*TASK GOAL*: Drop every image, then reproduce the data exactly as given.

--- MATERIAL SUPPLIED ---

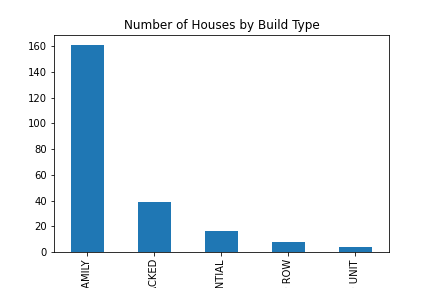
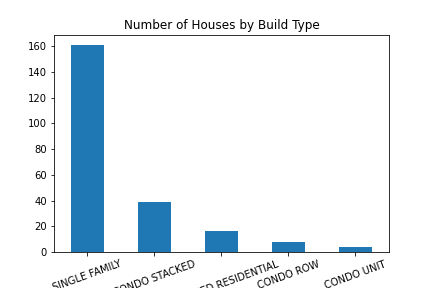
readme

diff --git a/README.md b/README.md
@@ -5,3 +5,31 @@
 ### Coded by Autumn Demonet
 
 To view the code used to analyze the impact of home type and home age on the value of a property, look at: house_attributes.ipynb
+
+PNG Files:
+
+fl homes by age lr.png is the scatter plot that compares Age of Home to its Value with the linear regression annotated
+
+florida house type pie chart.png is the pie chart of House Types that are owned by Florida residents
+
+home type boxplot drop.png is the boxplot of Home Values grouped by Home Type with outliers dropped
+
+home type boxplot.png is the original box plot of Home Values grouped by Home Type used to establish outliers
+
+house by build year.png shows the most popular build years for homes in the data set
+
+house type pie chart.png is the pie chart of House Types that are owned by NC, SC, and VA residents
+
+houses by build type.png is a bar chart representing the five different build types
+
+nc homes by type.png is a pie chart of home types owned by NC residents
+
+sc homes by type.png is a pie chart of home types owned by SC residents
+
+va homes by type.png is a pie chart of home types owned by VA residents
+
+value cs second homes by age.png is a scatter plot of Stacked Condo homes that compares Age of Home to its Value with the linear regression annotated
+
+value second home by age.png is a scatter plot of second homes that compares Age of Home to its Value with the linear regression annotated
+
+value sf second home by age.png is a scatter plot of Single Family second homes that compares Age of Home to its Value with the linear regression annotated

---

*RESULT FOR THIS EXERCISE*:
readme

diff --git a/README.md b/README.md
@@ -5,3 +5,31 @@
 ### Coded by Autumn Demonet
 
 To view the code used to analyze the impact of home type and home age on the value of a property, look at: house_attributes.ipynb
+
+PNG Files:
+
+fl homes by age lr.png is the scatter plot that compares Age of Home to its Value with the linear regression annotated
+
+florida house type pie chart.png is the pie chart of House Types that are owned by Florida residents
+
+home type boxplot drop.png is the boxplot of Home Values grouped by Home Type with outliers dropped
+
+home type boxplot.png is the original box plot of Home Values grouped by Home Type used to establish outliers
+
+house by build year.png shows the most popular build years for homes in the data set
+
+house type pie chart.png is the pie chart of House Types that are owned by NC, SC, and VA residents
+
+houses by build type.png is a bar chart representing the five different build types
+
+nc homes by type.png is a pie chart of home types owned by NC residents
+
+sc homes by type.png is a pie chart of home types owned by SC residents
+
+va homes by type.png is a pie chart of home types owned by VA residents
+
+value cs second homes by age.png is a scatter plot of Stacked Condo homes that compares Age of Home to its Value with the linear regression annotated
+
+value second home by age.png is a scatter plot of second homes that compares Age of Home to its Value with the linear regression annotated
+
+value sf second home by age.png is a scatter plot of Single Family second homes that compares Age of Home to its Value with the linear regression annotated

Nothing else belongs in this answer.